Front-end code edit data:
|---|

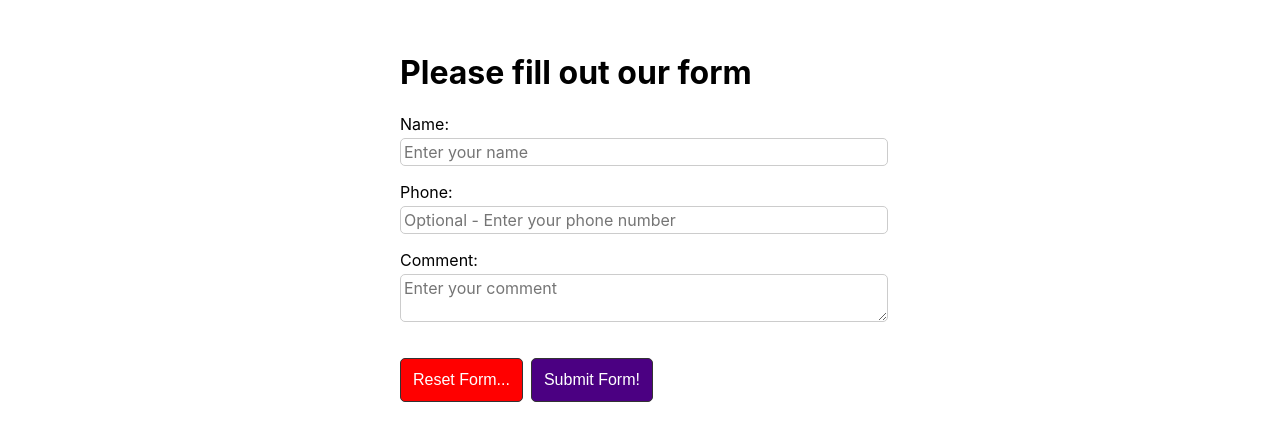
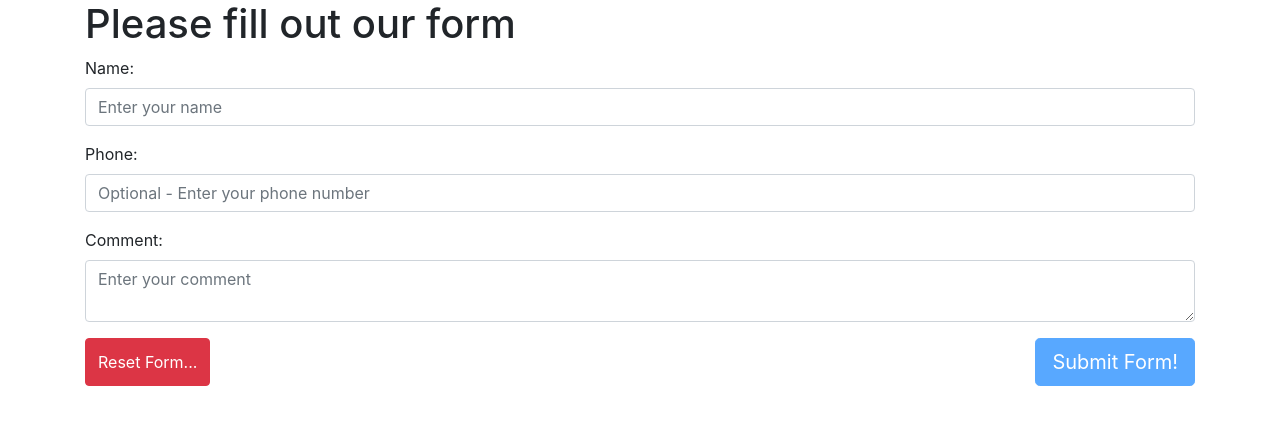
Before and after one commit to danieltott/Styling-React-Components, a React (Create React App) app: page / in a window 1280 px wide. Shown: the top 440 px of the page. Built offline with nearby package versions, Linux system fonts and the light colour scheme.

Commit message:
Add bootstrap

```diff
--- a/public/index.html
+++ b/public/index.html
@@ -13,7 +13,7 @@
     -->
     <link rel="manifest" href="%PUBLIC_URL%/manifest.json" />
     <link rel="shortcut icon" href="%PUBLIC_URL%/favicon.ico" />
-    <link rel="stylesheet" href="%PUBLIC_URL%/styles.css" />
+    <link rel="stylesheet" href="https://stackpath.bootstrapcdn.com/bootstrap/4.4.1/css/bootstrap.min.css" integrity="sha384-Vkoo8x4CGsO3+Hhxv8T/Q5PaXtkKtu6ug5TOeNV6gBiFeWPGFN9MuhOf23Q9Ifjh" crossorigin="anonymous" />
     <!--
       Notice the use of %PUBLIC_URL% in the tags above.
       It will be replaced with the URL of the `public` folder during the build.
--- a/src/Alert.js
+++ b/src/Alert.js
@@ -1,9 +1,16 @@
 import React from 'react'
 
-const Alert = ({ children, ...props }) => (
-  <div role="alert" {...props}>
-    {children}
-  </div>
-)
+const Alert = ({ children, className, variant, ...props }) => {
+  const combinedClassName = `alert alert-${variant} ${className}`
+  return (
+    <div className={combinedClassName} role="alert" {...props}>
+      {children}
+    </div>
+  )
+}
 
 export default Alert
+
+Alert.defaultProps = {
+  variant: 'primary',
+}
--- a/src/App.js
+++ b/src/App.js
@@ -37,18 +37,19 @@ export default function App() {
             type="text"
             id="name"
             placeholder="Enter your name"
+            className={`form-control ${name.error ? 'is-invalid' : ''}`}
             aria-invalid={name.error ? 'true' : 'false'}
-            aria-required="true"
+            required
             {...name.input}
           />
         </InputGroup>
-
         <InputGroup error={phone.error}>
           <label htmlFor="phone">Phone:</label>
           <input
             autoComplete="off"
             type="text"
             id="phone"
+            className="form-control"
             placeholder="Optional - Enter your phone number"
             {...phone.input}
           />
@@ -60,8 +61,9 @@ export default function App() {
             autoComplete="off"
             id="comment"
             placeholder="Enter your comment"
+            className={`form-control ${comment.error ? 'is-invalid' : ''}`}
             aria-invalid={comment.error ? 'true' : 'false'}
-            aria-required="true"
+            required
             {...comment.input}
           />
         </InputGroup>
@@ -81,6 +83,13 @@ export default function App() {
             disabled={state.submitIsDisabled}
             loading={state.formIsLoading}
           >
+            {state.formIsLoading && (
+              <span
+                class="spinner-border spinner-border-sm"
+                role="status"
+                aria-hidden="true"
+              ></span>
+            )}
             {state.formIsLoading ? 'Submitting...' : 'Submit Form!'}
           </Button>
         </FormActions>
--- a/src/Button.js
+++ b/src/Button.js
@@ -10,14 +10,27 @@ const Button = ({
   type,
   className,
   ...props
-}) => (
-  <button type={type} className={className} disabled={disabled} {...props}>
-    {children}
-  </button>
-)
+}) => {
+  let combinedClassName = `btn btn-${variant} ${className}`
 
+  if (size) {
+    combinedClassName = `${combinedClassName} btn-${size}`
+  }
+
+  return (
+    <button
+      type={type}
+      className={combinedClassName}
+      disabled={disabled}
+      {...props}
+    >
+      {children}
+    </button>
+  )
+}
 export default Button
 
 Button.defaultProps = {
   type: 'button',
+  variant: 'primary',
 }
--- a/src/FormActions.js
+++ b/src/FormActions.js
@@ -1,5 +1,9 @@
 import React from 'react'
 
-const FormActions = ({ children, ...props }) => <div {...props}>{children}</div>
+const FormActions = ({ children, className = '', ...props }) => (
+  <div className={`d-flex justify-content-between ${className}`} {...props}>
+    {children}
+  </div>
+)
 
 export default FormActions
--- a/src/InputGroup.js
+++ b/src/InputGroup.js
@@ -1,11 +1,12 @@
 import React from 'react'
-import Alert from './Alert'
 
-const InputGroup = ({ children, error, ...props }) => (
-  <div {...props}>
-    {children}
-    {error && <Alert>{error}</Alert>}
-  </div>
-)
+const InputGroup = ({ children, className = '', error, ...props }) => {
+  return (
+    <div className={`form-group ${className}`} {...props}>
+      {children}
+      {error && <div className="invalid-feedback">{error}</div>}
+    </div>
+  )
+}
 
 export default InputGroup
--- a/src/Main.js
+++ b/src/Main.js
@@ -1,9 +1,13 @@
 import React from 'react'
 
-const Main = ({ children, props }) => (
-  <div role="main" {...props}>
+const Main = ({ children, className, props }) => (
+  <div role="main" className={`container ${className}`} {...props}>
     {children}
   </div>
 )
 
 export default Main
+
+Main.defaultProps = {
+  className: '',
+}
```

|---|

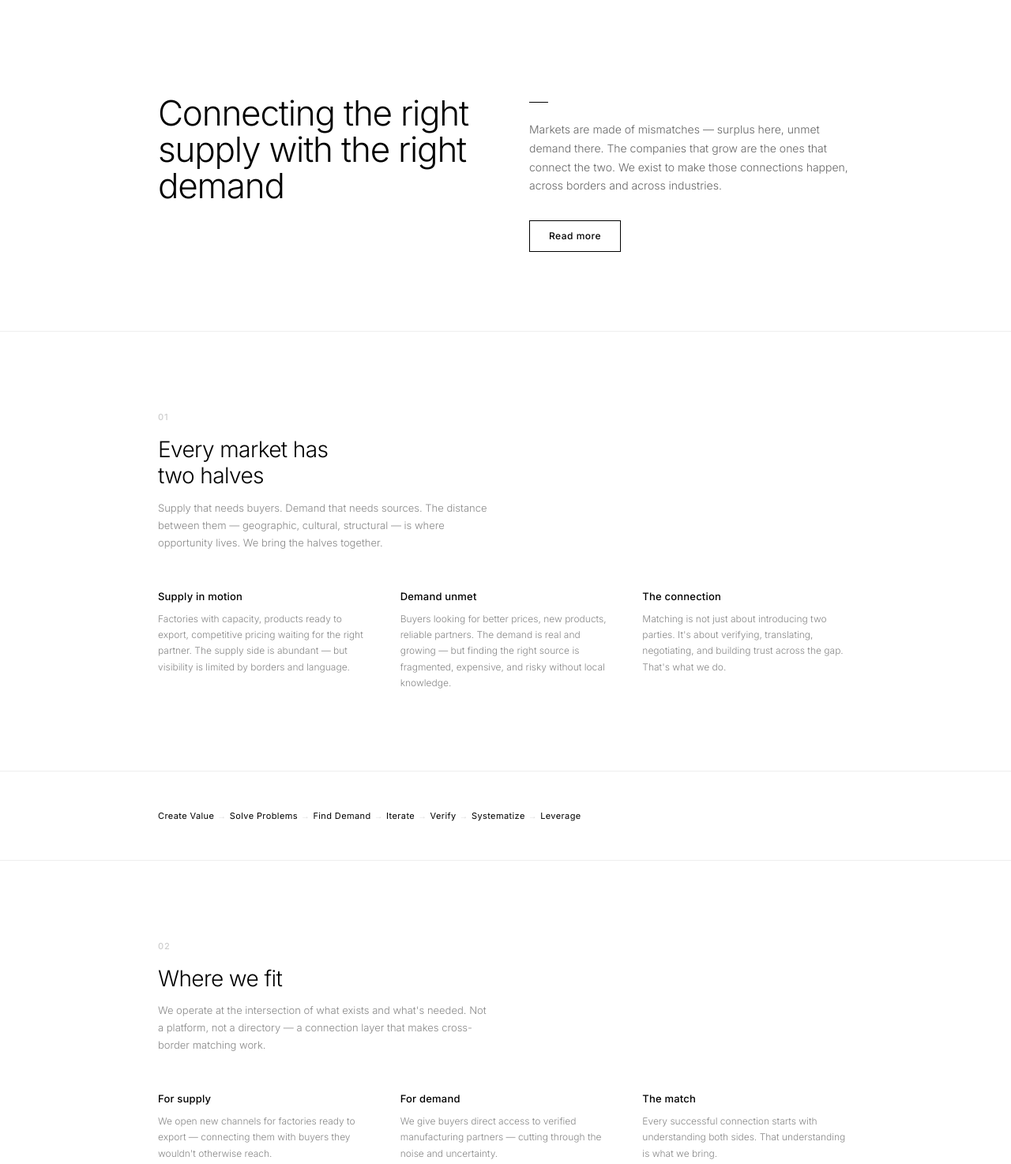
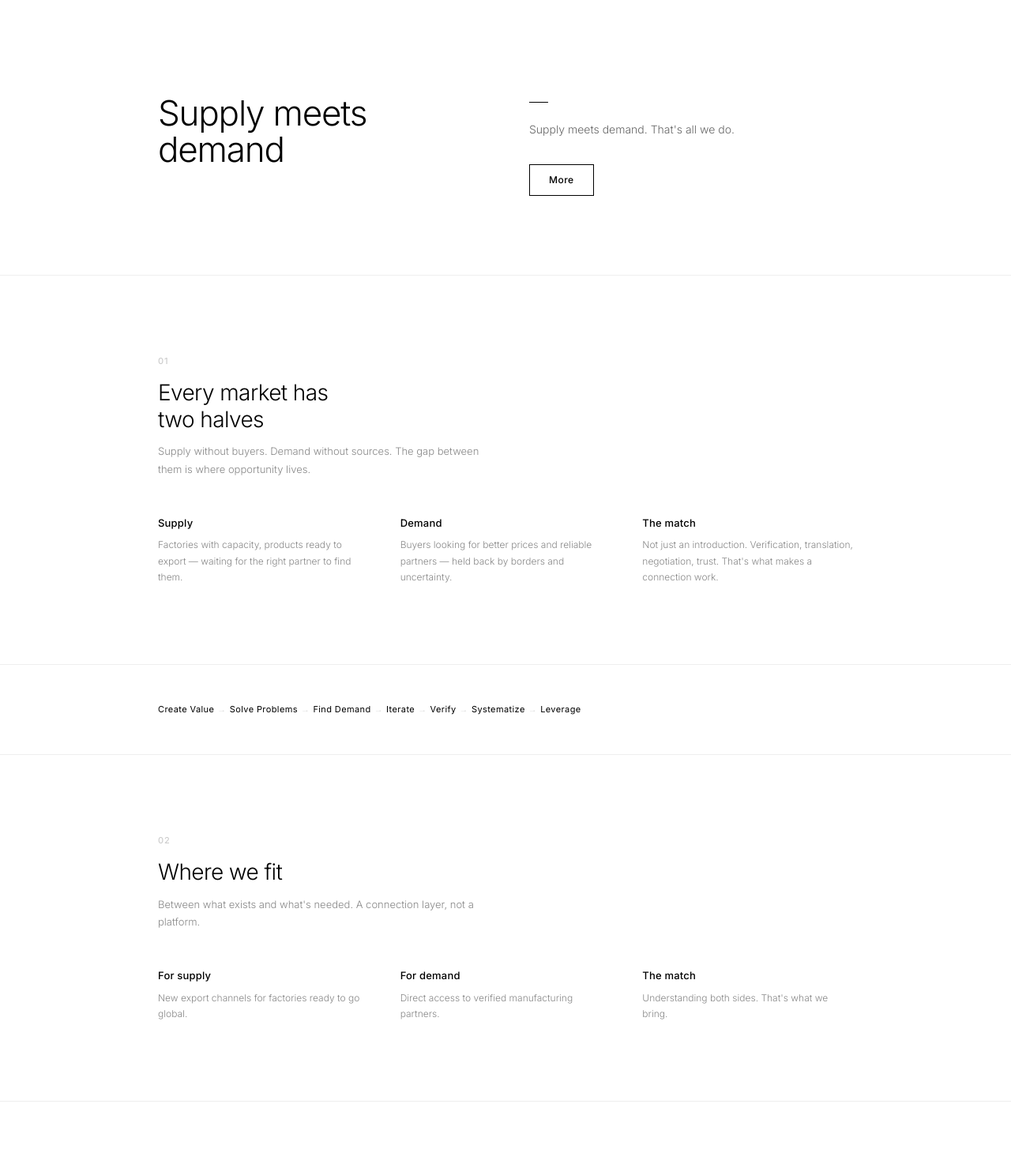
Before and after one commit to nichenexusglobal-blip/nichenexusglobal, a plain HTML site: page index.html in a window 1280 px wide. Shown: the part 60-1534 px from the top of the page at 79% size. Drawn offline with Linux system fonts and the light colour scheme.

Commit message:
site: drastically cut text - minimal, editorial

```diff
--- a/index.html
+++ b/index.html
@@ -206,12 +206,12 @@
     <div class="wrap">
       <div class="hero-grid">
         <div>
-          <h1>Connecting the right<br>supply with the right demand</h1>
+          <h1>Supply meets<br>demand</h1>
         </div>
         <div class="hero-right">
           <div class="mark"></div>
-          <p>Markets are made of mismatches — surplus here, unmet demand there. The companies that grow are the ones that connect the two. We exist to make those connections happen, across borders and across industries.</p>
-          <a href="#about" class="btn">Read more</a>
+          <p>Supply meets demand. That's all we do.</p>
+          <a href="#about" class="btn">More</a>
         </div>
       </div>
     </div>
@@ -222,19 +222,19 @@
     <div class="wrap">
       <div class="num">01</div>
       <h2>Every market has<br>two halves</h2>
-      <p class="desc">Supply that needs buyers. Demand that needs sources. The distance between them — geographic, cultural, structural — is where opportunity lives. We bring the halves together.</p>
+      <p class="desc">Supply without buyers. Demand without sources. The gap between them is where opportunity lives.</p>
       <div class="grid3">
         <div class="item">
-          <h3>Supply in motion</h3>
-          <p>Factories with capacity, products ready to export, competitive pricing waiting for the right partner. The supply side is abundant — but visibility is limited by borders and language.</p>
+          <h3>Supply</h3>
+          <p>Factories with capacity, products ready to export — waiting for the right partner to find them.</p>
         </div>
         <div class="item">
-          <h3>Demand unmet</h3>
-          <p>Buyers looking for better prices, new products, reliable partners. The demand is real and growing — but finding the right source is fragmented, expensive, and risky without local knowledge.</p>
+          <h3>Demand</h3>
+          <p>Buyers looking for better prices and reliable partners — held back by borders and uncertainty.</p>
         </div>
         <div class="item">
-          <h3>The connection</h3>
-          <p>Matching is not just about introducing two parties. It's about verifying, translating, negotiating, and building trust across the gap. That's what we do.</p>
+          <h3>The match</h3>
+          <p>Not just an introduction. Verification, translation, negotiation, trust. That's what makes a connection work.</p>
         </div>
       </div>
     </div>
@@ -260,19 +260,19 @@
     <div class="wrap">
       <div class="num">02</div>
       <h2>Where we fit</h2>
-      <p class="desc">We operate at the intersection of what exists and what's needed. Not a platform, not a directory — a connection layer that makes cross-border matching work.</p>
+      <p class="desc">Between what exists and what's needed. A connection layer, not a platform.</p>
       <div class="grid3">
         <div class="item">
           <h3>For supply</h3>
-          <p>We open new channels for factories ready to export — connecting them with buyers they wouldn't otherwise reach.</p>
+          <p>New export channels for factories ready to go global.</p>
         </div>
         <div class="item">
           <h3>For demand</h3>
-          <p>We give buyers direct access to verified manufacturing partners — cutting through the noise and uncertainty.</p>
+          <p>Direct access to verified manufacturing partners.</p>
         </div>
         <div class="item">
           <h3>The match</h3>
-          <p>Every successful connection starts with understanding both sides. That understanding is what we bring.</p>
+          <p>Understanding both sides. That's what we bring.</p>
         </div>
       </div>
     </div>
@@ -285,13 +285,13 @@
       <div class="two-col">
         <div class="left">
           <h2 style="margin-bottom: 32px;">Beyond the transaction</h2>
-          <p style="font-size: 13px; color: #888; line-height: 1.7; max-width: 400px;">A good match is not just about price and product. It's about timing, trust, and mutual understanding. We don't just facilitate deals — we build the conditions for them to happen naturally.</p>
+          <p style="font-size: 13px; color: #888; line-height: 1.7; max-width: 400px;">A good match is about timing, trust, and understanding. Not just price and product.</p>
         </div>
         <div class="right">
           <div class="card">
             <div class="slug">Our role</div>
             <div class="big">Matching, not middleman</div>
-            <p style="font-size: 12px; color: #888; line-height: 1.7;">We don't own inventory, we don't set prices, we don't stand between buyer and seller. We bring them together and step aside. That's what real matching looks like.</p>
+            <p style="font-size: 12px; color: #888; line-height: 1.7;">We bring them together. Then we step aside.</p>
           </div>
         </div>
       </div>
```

|---|

What the exercise asks: The total of lines in the data that contain "phone" is all you should give.

Answer box: 5